● **Work item**
The answer must consist of every line below that holds the word "soweit".

● **Dataset excerpts**

==========

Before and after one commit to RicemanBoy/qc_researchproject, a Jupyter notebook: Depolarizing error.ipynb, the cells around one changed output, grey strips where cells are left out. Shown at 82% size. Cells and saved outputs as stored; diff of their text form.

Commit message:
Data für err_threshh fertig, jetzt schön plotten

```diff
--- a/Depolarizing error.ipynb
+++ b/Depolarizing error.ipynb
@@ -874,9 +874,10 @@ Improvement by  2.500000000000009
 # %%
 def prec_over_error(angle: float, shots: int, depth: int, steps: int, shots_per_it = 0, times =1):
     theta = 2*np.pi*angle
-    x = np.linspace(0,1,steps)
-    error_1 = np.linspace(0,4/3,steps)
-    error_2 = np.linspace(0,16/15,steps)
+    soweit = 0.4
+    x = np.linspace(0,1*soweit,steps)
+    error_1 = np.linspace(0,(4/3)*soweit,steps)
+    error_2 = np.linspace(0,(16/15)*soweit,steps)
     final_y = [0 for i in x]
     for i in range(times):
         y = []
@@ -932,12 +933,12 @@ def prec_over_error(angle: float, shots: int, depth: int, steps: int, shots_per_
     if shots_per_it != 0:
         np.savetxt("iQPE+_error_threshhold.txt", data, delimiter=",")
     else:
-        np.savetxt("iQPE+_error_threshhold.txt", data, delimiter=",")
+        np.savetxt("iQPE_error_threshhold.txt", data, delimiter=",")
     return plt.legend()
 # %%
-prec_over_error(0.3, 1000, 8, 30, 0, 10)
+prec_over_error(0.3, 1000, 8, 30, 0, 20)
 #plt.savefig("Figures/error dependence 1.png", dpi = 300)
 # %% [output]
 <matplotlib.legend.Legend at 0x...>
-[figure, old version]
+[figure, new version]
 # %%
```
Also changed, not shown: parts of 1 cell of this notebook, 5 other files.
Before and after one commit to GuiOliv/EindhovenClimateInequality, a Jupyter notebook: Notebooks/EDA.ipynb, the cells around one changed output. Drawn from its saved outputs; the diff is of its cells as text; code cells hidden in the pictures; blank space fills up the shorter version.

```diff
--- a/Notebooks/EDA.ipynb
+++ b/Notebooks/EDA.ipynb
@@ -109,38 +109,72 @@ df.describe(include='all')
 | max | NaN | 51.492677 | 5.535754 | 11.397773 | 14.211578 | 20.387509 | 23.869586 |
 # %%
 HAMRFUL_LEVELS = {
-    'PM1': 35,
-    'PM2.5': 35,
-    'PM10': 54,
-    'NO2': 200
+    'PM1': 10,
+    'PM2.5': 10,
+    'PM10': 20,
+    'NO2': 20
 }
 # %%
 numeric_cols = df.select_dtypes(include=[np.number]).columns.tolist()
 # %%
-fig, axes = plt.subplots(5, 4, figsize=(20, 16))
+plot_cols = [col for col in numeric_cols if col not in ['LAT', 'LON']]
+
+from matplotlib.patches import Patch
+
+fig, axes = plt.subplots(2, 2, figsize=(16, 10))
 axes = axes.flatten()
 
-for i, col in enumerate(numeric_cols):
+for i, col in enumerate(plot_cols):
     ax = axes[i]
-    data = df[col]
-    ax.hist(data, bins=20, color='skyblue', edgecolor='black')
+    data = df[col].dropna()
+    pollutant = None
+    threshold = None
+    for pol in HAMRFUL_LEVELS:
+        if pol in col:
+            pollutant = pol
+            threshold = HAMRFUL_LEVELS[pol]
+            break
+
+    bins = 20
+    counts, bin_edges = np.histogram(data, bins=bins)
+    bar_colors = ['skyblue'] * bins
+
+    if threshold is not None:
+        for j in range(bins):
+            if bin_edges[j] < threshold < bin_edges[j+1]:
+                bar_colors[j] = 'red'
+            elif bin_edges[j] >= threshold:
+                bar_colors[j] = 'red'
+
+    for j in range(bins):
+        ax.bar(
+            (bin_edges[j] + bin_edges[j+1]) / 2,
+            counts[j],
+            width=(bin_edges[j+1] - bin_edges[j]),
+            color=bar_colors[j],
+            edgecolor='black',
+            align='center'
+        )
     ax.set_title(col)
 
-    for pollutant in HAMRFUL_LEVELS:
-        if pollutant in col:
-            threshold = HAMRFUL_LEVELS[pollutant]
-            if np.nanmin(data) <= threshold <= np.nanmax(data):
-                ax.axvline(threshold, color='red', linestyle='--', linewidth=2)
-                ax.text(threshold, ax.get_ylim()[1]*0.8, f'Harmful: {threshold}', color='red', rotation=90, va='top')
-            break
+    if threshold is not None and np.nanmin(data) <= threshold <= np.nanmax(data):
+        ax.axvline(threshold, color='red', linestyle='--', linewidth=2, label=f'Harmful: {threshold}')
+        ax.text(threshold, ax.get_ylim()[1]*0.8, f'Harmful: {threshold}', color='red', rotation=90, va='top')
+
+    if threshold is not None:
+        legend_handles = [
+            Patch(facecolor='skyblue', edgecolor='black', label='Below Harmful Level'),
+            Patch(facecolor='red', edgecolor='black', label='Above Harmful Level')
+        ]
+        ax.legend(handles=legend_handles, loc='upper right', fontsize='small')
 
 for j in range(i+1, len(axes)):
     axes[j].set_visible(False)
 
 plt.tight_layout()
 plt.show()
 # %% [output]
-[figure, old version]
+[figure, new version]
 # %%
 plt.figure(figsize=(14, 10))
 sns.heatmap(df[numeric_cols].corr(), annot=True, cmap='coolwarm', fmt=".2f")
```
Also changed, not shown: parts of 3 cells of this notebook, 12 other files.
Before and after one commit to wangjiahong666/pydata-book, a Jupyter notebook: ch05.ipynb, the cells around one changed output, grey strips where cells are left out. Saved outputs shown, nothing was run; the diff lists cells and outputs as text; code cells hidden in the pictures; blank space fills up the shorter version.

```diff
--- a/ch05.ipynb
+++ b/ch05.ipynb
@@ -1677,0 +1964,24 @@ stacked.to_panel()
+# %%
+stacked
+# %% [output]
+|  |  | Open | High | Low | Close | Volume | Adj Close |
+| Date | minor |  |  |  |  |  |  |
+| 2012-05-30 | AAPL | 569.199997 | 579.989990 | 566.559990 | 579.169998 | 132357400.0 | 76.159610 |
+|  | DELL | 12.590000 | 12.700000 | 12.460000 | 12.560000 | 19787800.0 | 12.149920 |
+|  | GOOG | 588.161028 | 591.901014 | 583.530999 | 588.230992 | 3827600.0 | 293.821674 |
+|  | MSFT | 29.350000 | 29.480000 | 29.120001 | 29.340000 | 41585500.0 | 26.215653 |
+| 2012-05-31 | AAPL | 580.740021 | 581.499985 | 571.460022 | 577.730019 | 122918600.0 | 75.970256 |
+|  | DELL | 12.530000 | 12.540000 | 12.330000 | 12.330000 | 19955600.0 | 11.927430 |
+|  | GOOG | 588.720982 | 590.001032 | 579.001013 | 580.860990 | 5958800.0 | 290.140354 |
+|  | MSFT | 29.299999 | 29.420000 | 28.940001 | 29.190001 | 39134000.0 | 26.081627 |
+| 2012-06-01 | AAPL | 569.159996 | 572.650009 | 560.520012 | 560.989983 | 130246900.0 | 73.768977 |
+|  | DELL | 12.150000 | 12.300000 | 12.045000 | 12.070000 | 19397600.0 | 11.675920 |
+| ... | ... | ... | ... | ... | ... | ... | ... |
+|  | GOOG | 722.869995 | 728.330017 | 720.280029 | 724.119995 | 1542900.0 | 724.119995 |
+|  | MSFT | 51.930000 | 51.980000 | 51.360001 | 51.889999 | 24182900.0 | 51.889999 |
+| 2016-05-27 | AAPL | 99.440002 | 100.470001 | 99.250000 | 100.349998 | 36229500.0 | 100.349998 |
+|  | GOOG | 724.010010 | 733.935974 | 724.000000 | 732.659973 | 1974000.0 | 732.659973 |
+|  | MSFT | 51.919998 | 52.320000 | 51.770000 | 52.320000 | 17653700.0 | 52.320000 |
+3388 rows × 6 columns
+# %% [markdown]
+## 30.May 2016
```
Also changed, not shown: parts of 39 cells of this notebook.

==========

● **Completed task**
+    soweit = 0.4
+    x = np.linspace(0,1*soweit,steps)
+    error_1 = np.linspace(0,(4/3)*soweit,steps)
+    error_2 = np.linspace(0,(16/15)*soweit,steps)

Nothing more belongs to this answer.